-- Provided information follows --
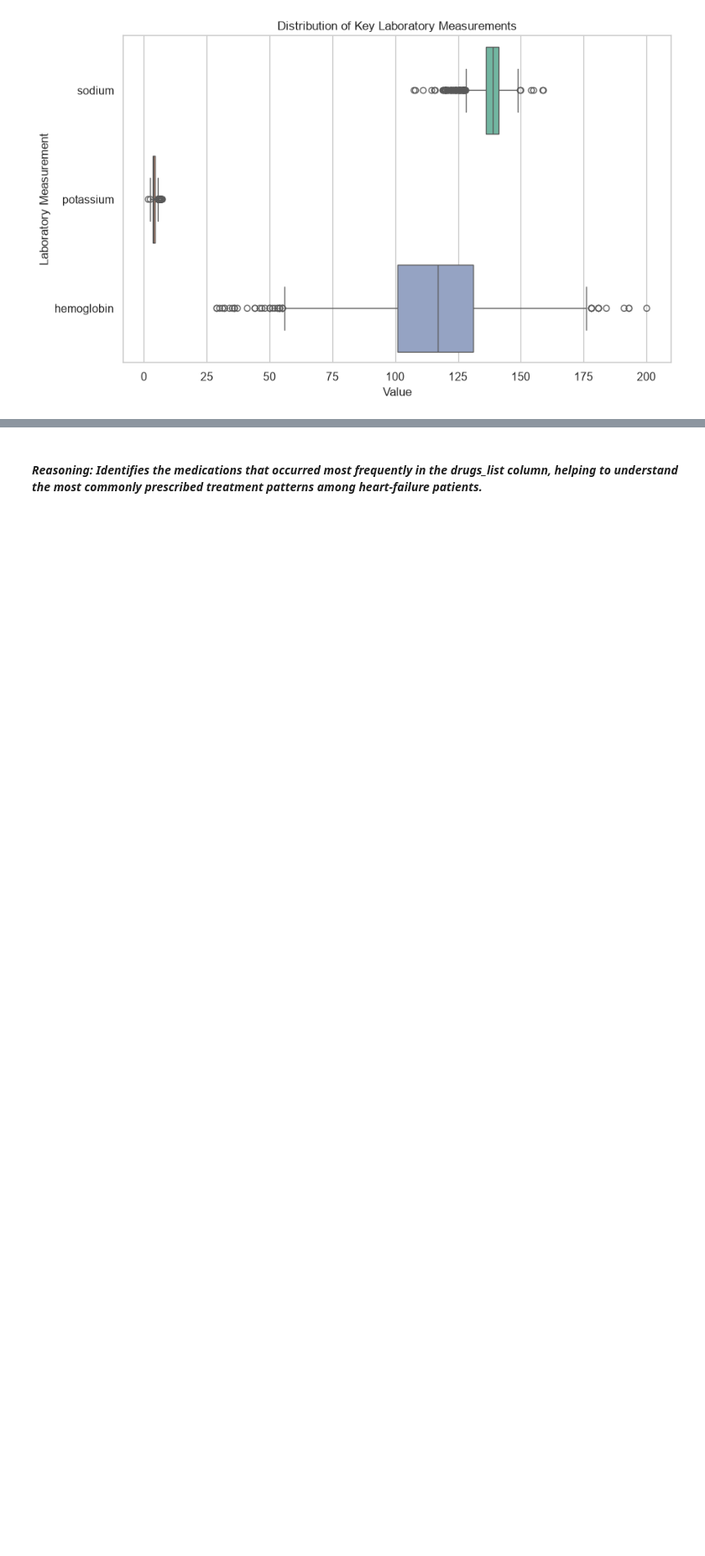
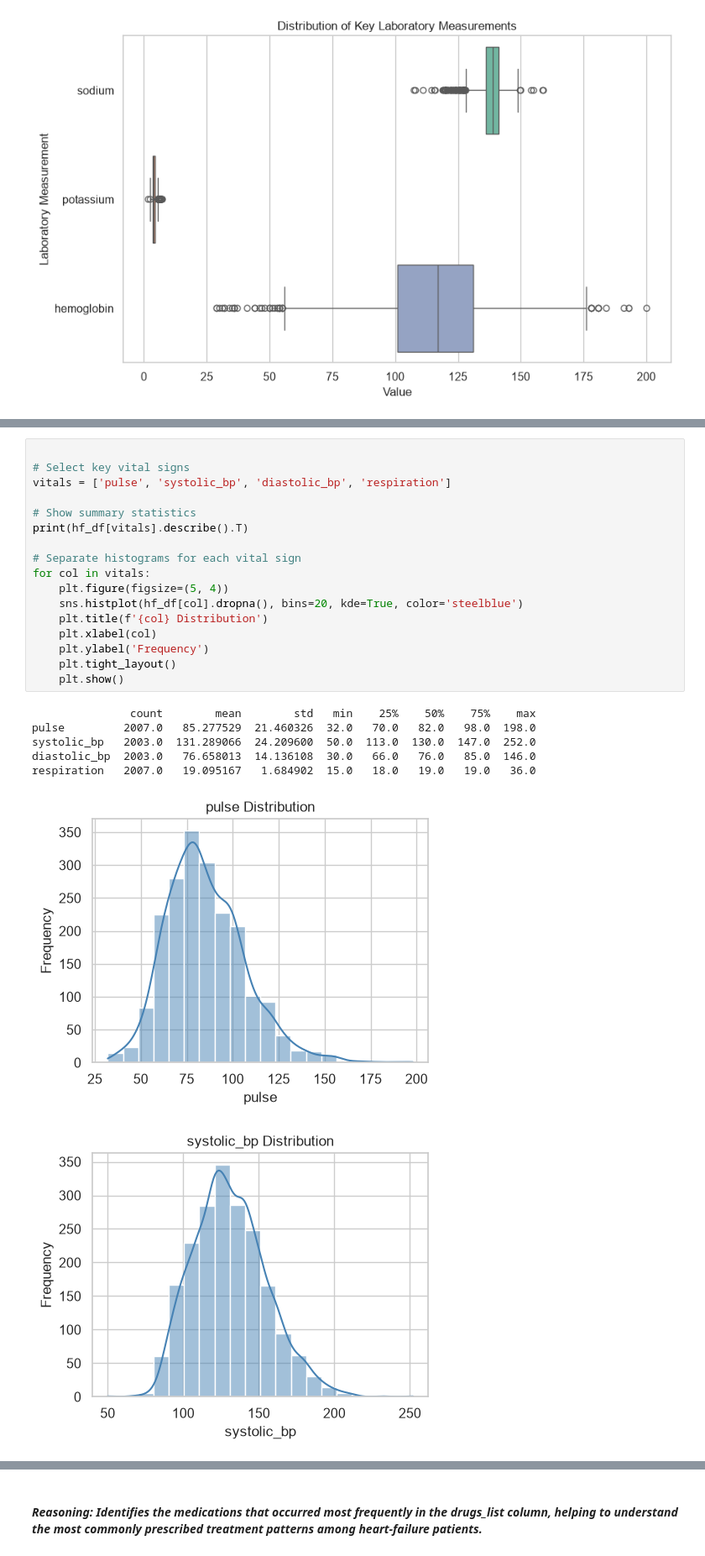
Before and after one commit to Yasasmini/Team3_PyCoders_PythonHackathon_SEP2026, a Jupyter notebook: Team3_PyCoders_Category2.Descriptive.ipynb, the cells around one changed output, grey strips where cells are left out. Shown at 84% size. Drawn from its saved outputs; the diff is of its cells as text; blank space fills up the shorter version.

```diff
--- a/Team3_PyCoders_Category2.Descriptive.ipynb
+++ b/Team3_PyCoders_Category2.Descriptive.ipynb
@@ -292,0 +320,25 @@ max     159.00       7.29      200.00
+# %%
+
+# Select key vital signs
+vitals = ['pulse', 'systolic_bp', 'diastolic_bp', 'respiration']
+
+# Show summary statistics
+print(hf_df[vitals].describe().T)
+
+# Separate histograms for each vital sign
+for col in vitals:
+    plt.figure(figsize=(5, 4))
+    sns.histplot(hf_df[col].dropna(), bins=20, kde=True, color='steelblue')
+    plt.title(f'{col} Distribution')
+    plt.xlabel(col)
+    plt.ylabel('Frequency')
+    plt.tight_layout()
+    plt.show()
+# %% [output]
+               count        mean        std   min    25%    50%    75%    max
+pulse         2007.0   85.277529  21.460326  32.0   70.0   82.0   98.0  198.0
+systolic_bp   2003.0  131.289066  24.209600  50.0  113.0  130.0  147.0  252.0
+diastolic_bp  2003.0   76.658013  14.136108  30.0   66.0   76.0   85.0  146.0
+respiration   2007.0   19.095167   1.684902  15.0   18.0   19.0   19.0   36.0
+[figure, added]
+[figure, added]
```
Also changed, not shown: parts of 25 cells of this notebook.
-- Provided information concluded --
The lines to copy are those in the records above containing the word "vitals".

Answer area »
+vitals = ['pulse', 'systolic_bp', 'diastolic_bp', 'respiration']
+print(hf_df[vitals].describe().T)
+for col in vitals:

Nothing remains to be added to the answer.